_Work to be completed:_
Reproduce the entries that follow exactly, dropping each image.
:: Supplied data
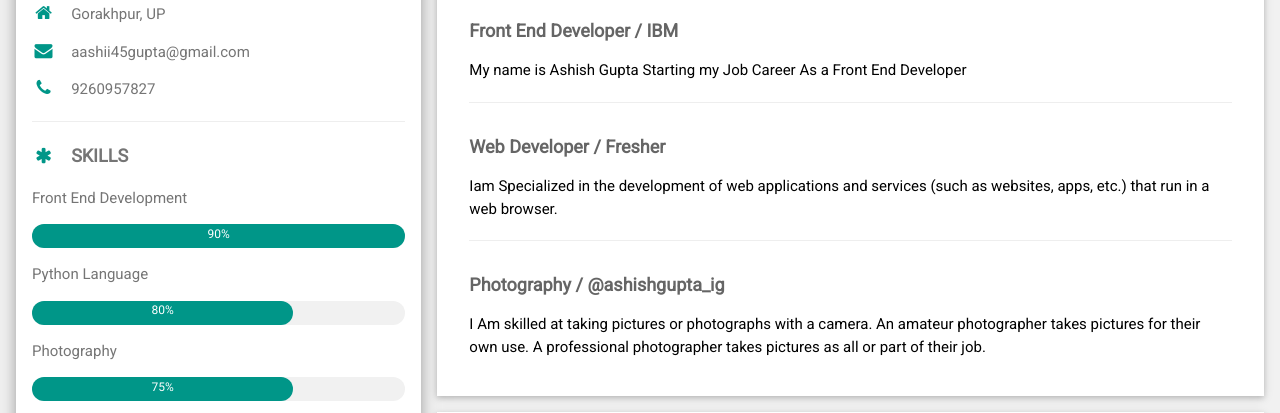
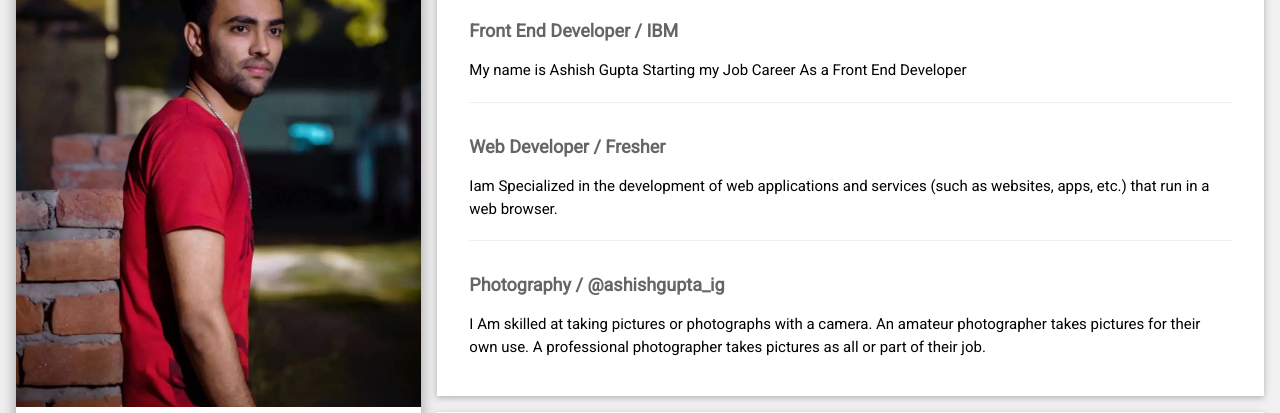
Before and after one commit to ashishgupta-git/CV-Ashish, a plain HTML site: page index.html in a window 1280 px wide. Shown: the part 106-519 px from the top of the page. Drawn offline with nearby package versions, Linux system fonts and the light colour scheme.

Commit message:
Update index.html

```diff
--- a/index.html
+++ b/index.html
@@ -20,7 +20,7 @@
 
       <div class="w3-white w3-text-grey w3-card-4">
         <div class="w3-display-container">
-          <img src="images/Ashish .jpeg" style="width:100%" alt="AshishPic">
+          <img src="Ashish .jpeg" style="width:100%" alt="AshishPic">
           <div class="w3-display-bottomleft w3-container w3-text-black">
 
           </div>
```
::::
_Expected output:_
Before and after one commit to ashishgupta-git/CV-Ashish, a plain HTML site: page index.html in a window 1280 px wide. Shown: the part 106-519 px from the top of the page. Drawn offline with nearby package versions, Linux system fonts and the light colour scheme.

Commit message:
Update index.html

```diff
--- a/index.html
+++ b/index.html
@@ -20,7 +20,7 @@
 
       <div class="w3-white w3-text-grey w3-card-4">
         <div class="w3-display-container">
-          <img src="images/Ashish .jpeg" style="width:100%" alt="AshishPic">
+          <img src="Ashish .jpeg" style="width:100%" alt="AshishPic">
           <div class="w3-display-bottomleft w3-container w3-text-black">
 
           </div>
```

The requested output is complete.